Rankine reflected on her experience as an undergraduate at Williams College. “I did not have a widely diverse faculty, but I did have a wildly committed faculty, ” she said.

Nevertheless, Rankine continued, “I think a more diverse faculty might have spoken to a more well rounded investigation of my interests and that’s why diversity in faculty is incredibly important.”

At Yale, where many students are trying to find what it is that they are interested in, visibility can play into this process of self-discovery. Davis-Marks explained that particularly for students of color, “seeing people who look like them in positions of power can often be inspiring, helping them to further their academic careers.”

“[Faculty diversity] enables a scholarly community to pursue intellectual exploration, which has the potential to enhance social and economic development in the United States and throughout the world,” confirmed Lamont A. Flowers, who serves as Executive Director of the Charles H. Houston Center for the Study of Black Experience in Education.

The lack of faculty diversity on college campuses persists as a nationwide problem, even though several reports and studies have been conducted in order to address the issue. According to a report published by the American Association of University Professors titled “Does Diversity Make a Difference?”, the diversification of faculty on college campuses has no negative effect on the quality of academics or campus life. This fact seems obvious, yet still, only 12 percent of college professors in America are people of color.

A 2013 Stanford report on underrepresented minority faculty stated that, “If an institution is doing an evaluation of its diversity efforts…campus climate has a lot to do as to whether people stick around.”

Does Yale’s campus climate make faculty of color want to stick around? This is where the story starts to unravel. While many professors have left, some like Claudia Rankine still find ways to feel energized by the students here.

I think that I probably wanted to come to Yale for the same reason that you wanted to come to Yale,” Rankine said. “Because it is a thriving environment of intellectual thought.”
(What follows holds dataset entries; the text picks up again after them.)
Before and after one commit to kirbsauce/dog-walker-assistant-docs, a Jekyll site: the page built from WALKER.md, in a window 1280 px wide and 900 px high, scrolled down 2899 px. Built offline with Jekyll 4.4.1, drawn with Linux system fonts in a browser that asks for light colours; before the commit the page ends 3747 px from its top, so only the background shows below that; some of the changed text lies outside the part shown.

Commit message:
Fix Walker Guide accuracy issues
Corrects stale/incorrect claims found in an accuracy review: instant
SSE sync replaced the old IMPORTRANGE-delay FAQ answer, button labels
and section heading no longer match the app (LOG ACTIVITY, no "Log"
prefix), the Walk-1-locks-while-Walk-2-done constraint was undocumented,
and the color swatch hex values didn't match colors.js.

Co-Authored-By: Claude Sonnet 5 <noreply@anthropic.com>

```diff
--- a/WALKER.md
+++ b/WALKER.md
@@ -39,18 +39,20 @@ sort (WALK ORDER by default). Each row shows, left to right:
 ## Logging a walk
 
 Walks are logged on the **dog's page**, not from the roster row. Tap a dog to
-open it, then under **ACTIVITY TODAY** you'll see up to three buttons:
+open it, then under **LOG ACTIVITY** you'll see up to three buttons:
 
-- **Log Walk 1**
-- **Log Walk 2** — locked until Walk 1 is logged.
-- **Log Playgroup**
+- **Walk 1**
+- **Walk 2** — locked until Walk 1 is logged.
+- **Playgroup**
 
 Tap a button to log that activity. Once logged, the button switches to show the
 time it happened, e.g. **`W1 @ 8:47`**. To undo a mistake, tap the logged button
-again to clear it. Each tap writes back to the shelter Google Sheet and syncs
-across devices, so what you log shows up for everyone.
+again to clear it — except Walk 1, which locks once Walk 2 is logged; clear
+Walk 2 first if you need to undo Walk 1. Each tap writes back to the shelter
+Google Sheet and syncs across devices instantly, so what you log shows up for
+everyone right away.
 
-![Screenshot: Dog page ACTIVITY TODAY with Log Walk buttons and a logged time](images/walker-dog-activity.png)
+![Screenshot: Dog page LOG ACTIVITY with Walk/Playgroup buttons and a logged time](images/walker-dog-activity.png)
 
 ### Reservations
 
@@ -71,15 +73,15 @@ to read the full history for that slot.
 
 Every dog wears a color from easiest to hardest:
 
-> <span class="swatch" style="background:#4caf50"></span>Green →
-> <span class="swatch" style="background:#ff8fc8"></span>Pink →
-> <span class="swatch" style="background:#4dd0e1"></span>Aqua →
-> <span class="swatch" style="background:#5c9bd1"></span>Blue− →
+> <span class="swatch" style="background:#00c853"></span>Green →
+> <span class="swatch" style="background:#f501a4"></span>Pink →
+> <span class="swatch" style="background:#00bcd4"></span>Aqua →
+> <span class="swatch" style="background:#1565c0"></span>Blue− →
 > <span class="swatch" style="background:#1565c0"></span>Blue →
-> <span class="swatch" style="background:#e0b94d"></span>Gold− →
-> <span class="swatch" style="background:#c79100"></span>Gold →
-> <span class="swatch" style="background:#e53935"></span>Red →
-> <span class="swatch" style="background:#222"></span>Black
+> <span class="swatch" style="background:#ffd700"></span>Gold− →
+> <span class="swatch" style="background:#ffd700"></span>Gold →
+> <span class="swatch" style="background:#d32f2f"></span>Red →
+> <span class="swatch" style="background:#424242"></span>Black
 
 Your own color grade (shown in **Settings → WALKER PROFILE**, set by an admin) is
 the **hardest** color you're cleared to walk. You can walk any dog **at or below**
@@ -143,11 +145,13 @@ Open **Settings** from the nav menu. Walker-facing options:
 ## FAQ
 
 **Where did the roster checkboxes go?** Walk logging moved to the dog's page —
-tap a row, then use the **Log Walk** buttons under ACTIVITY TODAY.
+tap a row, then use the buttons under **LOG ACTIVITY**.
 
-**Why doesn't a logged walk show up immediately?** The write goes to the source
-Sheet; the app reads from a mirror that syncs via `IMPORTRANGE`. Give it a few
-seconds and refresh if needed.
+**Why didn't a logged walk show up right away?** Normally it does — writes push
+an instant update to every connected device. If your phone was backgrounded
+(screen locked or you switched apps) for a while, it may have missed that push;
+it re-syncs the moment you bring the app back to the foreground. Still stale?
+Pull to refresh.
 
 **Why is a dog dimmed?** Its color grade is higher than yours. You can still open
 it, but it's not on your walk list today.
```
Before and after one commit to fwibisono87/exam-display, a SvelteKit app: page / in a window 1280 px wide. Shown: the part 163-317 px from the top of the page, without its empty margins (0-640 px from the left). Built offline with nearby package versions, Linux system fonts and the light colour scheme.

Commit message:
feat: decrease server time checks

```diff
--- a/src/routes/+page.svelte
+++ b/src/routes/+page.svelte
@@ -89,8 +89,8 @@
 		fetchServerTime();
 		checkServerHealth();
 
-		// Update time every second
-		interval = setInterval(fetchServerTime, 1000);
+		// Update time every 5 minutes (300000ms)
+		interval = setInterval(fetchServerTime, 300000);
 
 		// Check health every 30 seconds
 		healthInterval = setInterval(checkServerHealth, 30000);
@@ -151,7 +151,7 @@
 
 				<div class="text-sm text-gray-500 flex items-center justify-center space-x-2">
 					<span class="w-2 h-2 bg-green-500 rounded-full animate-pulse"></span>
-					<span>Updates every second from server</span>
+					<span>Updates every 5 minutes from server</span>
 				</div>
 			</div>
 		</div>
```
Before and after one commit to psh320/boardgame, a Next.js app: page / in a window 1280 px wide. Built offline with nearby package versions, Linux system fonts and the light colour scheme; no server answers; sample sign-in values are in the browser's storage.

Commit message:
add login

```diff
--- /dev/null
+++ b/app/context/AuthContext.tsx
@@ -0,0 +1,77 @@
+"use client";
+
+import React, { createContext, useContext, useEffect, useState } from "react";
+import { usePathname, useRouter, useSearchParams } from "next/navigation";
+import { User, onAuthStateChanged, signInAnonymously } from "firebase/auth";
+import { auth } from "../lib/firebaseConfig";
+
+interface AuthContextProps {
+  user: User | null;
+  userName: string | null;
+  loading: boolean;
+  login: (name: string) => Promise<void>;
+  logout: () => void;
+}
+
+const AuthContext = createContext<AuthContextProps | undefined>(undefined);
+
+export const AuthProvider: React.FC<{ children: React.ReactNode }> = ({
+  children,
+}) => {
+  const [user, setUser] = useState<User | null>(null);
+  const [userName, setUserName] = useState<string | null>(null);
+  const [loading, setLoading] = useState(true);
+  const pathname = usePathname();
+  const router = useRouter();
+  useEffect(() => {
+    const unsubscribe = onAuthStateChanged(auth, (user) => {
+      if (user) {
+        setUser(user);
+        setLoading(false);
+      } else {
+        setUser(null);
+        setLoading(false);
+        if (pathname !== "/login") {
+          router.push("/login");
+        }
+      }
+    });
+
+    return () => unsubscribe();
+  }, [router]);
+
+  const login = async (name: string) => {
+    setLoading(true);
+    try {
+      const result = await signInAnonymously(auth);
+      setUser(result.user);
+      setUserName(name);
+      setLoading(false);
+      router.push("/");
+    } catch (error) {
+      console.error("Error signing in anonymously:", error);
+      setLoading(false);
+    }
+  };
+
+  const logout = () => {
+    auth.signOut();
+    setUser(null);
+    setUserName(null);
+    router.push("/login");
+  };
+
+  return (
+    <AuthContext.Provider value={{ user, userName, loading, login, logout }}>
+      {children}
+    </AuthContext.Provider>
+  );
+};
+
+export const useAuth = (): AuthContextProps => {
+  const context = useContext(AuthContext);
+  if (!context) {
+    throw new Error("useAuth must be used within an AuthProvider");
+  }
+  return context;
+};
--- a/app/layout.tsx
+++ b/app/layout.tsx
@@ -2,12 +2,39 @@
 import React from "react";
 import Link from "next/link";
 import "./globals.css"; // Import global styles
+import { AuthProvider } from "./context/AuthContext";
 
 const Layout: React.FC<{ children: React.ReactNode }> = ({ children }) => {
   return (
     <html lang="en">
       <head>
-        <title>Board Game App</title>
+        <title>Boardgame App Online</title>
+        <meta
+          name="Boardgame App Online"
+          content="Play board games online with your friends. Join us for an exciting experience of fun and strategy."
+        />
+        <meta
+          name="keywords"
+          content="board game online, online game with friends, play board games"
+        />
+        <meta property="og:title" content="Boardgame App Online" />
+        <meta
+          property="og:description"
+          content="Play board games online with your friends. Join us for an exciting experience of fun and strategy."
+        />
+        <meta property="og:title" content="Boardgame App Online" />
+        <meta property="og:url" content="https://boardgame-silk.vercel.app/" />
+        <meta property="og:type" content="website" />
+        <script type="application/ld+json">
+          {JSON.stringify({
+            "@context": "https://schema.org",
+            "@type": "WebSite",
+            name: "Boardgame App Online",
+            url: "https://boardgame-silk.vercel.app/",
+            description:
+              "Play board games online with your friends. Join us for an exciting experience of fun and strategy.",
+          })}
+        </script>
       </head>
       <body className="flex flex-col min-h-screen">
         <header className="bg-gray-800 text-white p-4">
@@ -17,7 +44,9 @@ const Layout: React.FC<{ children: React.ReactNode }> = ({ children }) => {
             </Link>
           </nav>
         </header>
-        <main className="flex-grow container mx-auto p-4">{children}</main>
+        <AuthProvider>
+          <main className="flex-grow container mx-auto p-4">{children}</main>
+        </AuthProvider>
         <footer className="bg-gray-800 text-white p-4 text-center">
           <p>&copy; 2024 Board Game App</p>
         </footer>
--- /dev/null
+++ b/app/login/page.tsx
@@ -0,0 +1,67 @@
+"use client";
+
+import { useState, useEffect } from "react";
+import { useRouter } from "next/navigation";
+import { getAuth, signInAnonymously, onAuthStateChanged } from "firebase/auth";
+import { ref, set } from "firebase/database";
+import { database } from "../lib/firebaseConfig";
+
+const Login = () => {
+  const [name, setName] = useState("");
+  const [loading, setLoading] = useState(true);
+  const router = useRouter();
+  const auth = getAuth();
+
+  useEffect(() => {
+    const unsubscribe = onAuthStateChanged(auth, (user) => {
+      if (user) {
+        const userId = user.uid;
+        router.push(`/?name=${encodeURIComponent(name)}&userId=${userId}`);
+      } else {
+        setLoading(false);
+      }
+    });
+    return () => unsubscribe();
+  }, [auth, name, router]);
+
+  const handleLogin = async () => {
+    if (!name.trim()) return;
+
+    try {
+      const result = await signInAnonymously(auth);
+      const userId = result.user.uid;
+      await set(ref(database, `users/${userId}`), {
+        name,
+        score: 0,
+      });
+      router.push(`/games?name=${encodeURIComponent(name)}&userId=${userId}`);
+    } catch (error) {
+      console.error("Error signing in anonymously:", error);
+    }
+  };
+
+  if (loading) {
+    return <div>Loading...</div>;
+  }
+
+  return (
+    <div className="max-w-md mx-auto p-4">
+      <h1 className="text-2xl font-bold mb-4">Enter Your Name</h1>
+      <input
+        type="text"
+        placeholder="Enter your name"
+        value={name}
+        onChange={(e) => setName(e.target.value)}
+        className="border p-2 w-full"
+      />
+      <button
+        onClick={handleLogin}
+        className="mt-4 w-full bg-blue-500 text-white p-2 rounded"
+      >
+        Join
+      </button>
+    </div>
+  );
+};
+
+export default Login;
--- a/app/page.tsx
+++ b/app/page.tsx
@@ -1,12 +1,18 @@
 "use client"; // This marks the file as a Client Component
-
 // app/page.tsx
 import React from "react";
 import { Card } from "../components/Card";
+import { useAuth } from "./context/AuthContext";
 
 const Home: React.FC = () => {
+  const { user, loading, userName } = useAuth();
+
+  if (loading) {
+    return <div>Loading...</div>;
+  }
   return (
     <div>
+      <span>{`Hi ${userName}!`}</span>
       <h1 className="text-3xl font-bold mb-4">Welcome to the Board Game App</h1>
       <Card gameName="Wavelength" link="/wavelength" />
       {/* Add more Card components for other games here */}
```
Yale, if it really is an environment of intellectual thought, should demonstrate its informedness. It should use its reputation to reflect better recognition for students and faculty of color.

“Given Yale’s position of prominence in the world and in academic spaces, it has the capacity in order to say that they are going to take a strong stance on these issues,” said Davis-Marks.

Rankine’s poetry seems to echo the students’ wishes. They hope that this initiative is not just smoke and mirrors. They hope that Yale doesn’t feel compelled to hire people of color “when there are so many great writers out there.” They hope that Yale, the “historically white space” that it is, lets its faculty of color thrive, compelling them to stay here well into the future. They hope that Yale takes note of the “the tensions, the recognitions, the disappointments, and the failures” of the past, and addresses them in constructive ways. As The Provost’s Faculty Development Fund and Rankine’s course on Constructions of Whiteness play into the story of race on our campus, they also play into the democratization of Yale and the world beyond it. In effect, they contribute to the greater American lyric.